When the gut wall is irritated for some reason, it doesn’t do these jobs as well. This means it doesn’t take up as much of what we need, and it doesn’t keep out what shouldn’t be there. Toxins from chemicals in our food, unfriendly bacteria or yeast living in the GI tract, or larger pieces of the food proteins themselves get into the blood stream, and cause all manner of havoc in our bodies. This “leaking” of things that shouldn’t get into the blood stream is why people have symptoms affecting their whole bodies, not just stomach symptoms.
What makes a gut leak?
What could be so irritating to the lining of the gut that it would malfunction in this way? Lots of factors that we take for granted as a normal part of American life:
- Pain relievers like ibuprofen or naproxen
- Stress: this increases the secretion of a hormone called zonulin, which loosens up the connections between cells and allows gaps in the gut wall
- Infections like H pylori (which causes ulcers) or C dificil colitis or even reactivation of viral infections that our bodies are usually able to keep under control, like the virus that causes mono
- Disturbance in the “normal flora” of the gut (and yes, that is kind of like a disturbance in the force, Luke). Anytime we doctors treat you with antibiotics, we kill off some of the healthy, beneficial bacteria that live in the gut, allowing the bad bacteria and yeast to take over and secrete poisons out into the gut (and therefore through the wall into your bloodstream)
- Overconsumption of sugar and refined carbs like white rice, promoting the growth of yeast
- Eating processed food that contains chemicals that irritate the wall
- Food allergies, which cause inflammatory reactions to occur in the gut wall and in the blood stream whenever you eat the offending food, perpetuating the irritation
- Not eating enough veggies, since the good bacteria in our colon rely on that fiber for food
How do I stop the leak?

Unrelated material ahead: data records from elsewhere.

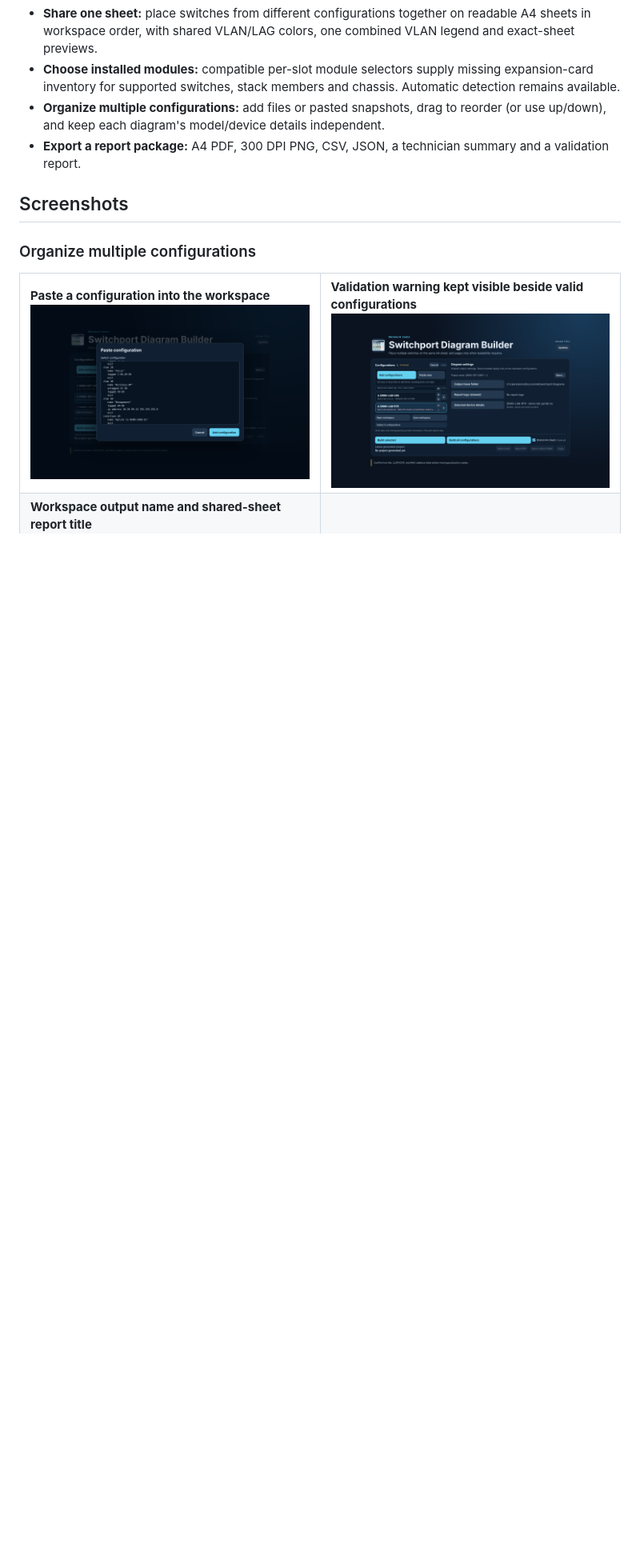
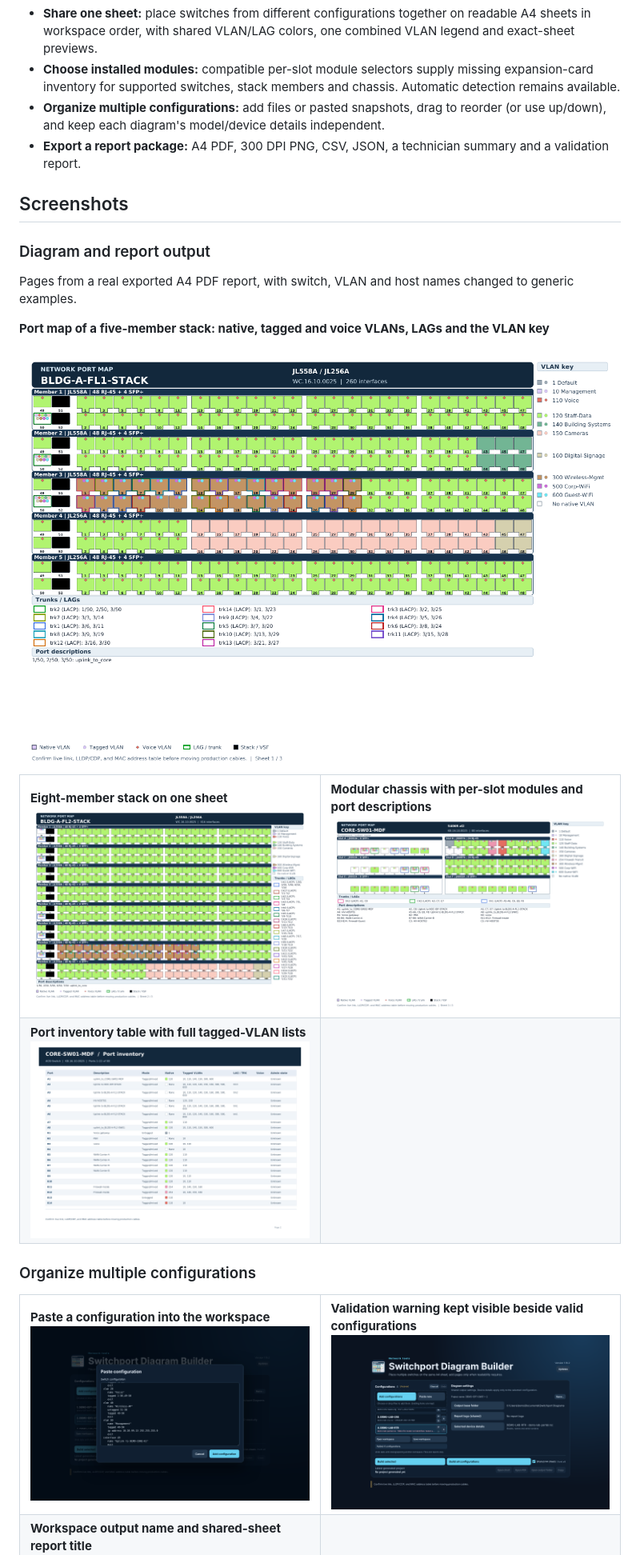
Before and after one commit to TechSavage1989/SwitchPort_Diagram_Builder, a Markdown page: README.md, the part around the change. Shown at 80% size. Drawn GitHub-style; pictures changed too: docs/images/port-inventory.png (added), docs/images/port-map-chassis.png (added), docs/images/port-map-large-stack.png (added); blank space fills up the shorter version.

Commit message:
docs: show real diagram and report output with generic names
Co-Authored-By: Claude Opus 5.5 <noreply@anthropic.com>
Claude-Session: https://claude.ai/code/session_01AkZzWGrtgB5fTSFkheCvNi

```diff
--- a/README.md
+++ b/README.md
@@ -28,6 +28,19 @@
 - **Export a report package:** A4 PDF, 300 DPI PNG, CSV, JSON, a technician summary and a validation report.
 
 ## Screenshots
+
+### Diagram and report output
+
+Pages from a real exported A4 PDF report, with switch, VLAN and host names changed to generic examples.
+
+**Port map of a five-member stack: native, tagged and voice VLANs, LAGs and the VLAN key**
+
+<img src="docs/images/port-map-stack.png" alt="Port map sheet for a five-member switch stack" width="900">
+
+<table>
+  <tr><td width="50%"><b>Eight-member stack on one sheet</b><br><img src="docs/images/port-map-large-stack.png" alt="Port map sheet for an eight-member switch stack" width="440"></td><td width="50%"><b>Modular chassis with per-slot modules and port descriptions</b><br><img src="docs/images/port-map-chassis.png" alt="Port map sheet for a modular chassis switch" width="440"></td></tr>
+  <tr><td width="50%"><b>Port inventory table with full tagged-VLAN lists</b><br><img src="docs/images/port-inventory.png" alt="Port inventory table page" width="440"></td><td width="50%"></td></tr>
+</table>
 
 ### Organize multiple configurations
 
```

Do any of these factors sound familiar? Don’t lose hope–leaky gut can heal, and balance can be restored. We can test and advise you on what foods you need to increase or decrease, which supplements to take to replace the good bacteria and the nutrients you may be lacking, and help you figure out if you any chronic infections that are contributing, and help you treat them.